» TASK GOAL:
Below are some records; give them all again exactly, but not the pictures.

» Data extracted from a collection:
%%
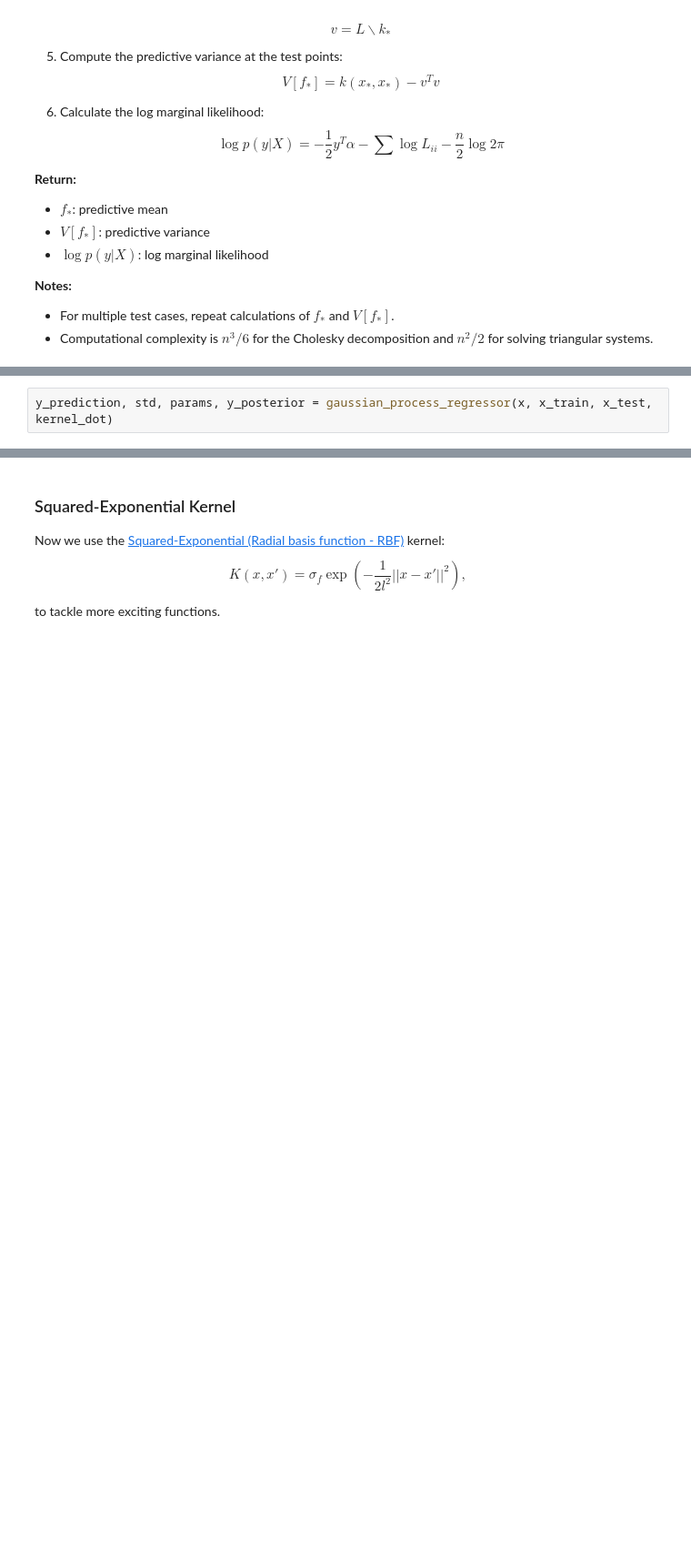
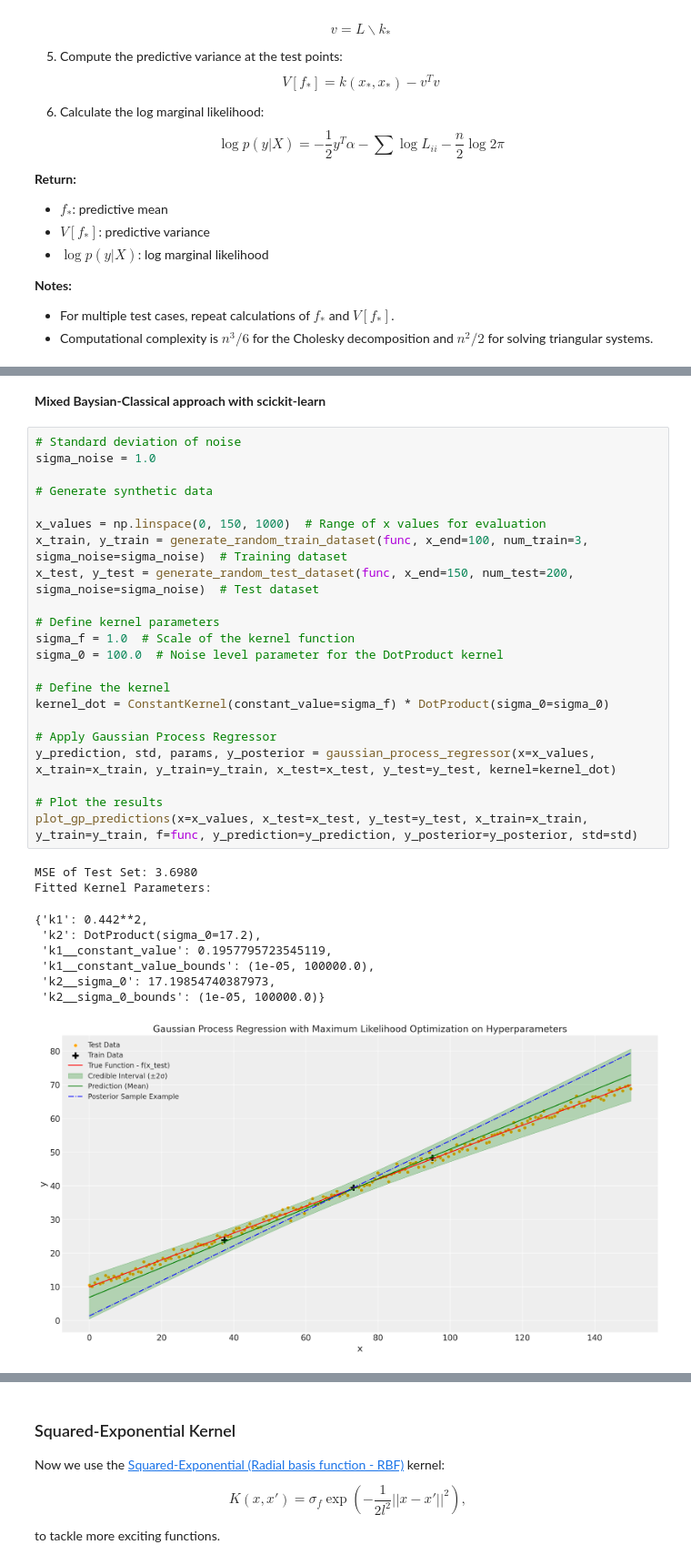
Before and after one commit to mschossler/bayes_gaussian_process_StockPrediction, a Jupyter notebook: GP.ipynb, the cells around one changed output, grey strips where cells are left out. Shown at 91% size. Drawn from its saved outputs; the diff is of its cells as text; blank space fills up the shorter version.

```diff
--- a/GP.ipynb
+++ b/GP.ipynb
@@ -455,2 +388,0 @@ kernel_dot = ConstantKernel(constant_value=sigma_f) * DotProduct(sigma_0=sigma_0
-# %%
-y_prediction, std, params, y_posterior = gaussian_process_regressor(x, x_train, x_test, kernel_dot)
@@ -501,0 +518,34 @@ The figure above shows that the DotProduct kernel is able to generate only linea
+# %% [markdown]
+**Mixed Baysian-Classical approach with scickit-learn**
+# %%
+# Standard deviation of noise
+sigma_noise = 1.0
+
+# Generate synthetic data
+
+x_values = np.linspace(0, 150, 1000)  # Range of x values for evaluation
+x_train, y_train = generate_random_train_dataset(func, x_end=100, num_train=3, sigma_noise=sigma_noise)  # Training dataset
+x_test, y_test = generate_random_test_dataset(func, x_end=150, num_test=200, sigma_noise=sigma_noise)  # Test dataset
+
+# Define kernel parameters
+sigma_f = 1.0  # Scale of the kernel function
+sigma_0 = 100.0  # Noise level parameter for the DotProduct kernel
+
+# Define the kernel
+kernel_dot = ConstantKernel(constant_value=sigma_f) * DotProduct(sigma_0=sigma_0)
+
+# Apply Gaussian Process Regressor
+y_prediction, std, params, y_posterior = gaussian_process_regressor(x=x_values, x_train=x_train, y_train=y_train, x_test=x_test, y_test=y_test, kernel=kernel_dot)
+
+# Plot the results
+plot_gp_predictions(x=x_values, x_test=x_test, y_test=y_test, x_train=x_train, y_train=y_train, f=func, y_prediction=y_prediction, y_posterior=y_posterior, std=std)
+# %% [output]
+MSE of Test Set: 3.6980
+Fitted Kernel Parameters:
+{'k1': 0.442**2,
+ 'k2': DotProduct(sigma_0=17.2),
+ 'k1__constant_value': 0.1957795723545119,
+ 'k1__constant_value_bounds': (1e-05, 100000.0),
+ 'k2__sigma_0': 17.19854740387973,
+ 'k2__sigma_0_bounds': (1e-05, 100000.0)}
+[figure, added]
```
Also changed, not shown: parts of 43 cells of this notebook.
%%
» ANSWER SECTION:
Before and after one commit to mschossler/bayes_gaussian_process_StockPrediction, a Jupyter notebook: GP.ipynb, the cells around one changed output, grey strips where cells are left out. Shown at 91% size. Drawn from its saved outputs; the diff is of its cells as text; blank space fills up the shorter version.

```diff
--- a/GP.ipynb
+++ b/GP.ipynb
@@ -455,2 +388,0 @@ kernel_dot = ConstantKernel(constant_value=sigma_f) * DotProduct(sigma_0=sigma_0
-# %%
-y_prediction, std, params, y_posterior = gaussian_process_regressor(x, x_train, x_test, kernel_dot)
@@ -501,0 +518,34 @@ The figure above shows that the DotProduct kernel is able to generate only linea
+# %% [markdown]
+**Mixed Baysian-Classical approach with scickit-learn**
+# %%
+# Standard deviation of noise
+sigma_noise = 1.0
+
+# Generate synthetic data
+
+x_values = np.linspace(0, 150, 1000)  # Range of x values for evaluation
+x_train, y_train = generate_random_train_dataset(func, x_end=100, num_train=3, sigma_noise=sigma_noise)  # Training dataset
+x_test, y_test = generate_random_test_dataset(func, x_end=150, num_test=200, sigma_noise=sigma_noise)  # Test dataset
+
+# Define kernel parameters
+sigma_f = 1.0  # Scale of the kernel function
+sigma_0 = 100.0  # Noise level parameter for the DotProduct kernel
+
+# Define the kernel
+kernel_dot = ConstantKernel(constant_value=sigma_f) * DotProduct(sigma_0=sigma_0)
+
+# Apply Gaussian Process Regressor
+y_prediction, std, params, y_posterior = gaussian_process_regressor(x=x_values, x_train=x_train, y_train=y_train, x_test=x_test, y_test=y_test, kernel=kernel_dot)
+
+# Plot the results
+plot_gp_predictions(x=x_values, x_test=x_test, y_test=y_test, x_train=x_train, y_train=y_train, f=func, y_prediction=y_prediction, y_posterior=y_posterior, std=std)
+# %% [output]
+MSE of Test Set: 3.6980
+Fitted Kernel Parameters:
+{'k1': 0.442**2,
+ 'k2': DotProduct(sigma_0=17.2),
+ 'k1__constant_value': 0.1957795723545119,
+ 'k1__constant_value_bounds': (1e-05, 100000.0),
+ 'k2__sigma_0': 17.19854740387973,
+ 'k2__sigma_0_bounds': (1e-05, 100000.0)}
+[figure, added]
```
Also changed, not shown: parts of 43 cells of this notebook.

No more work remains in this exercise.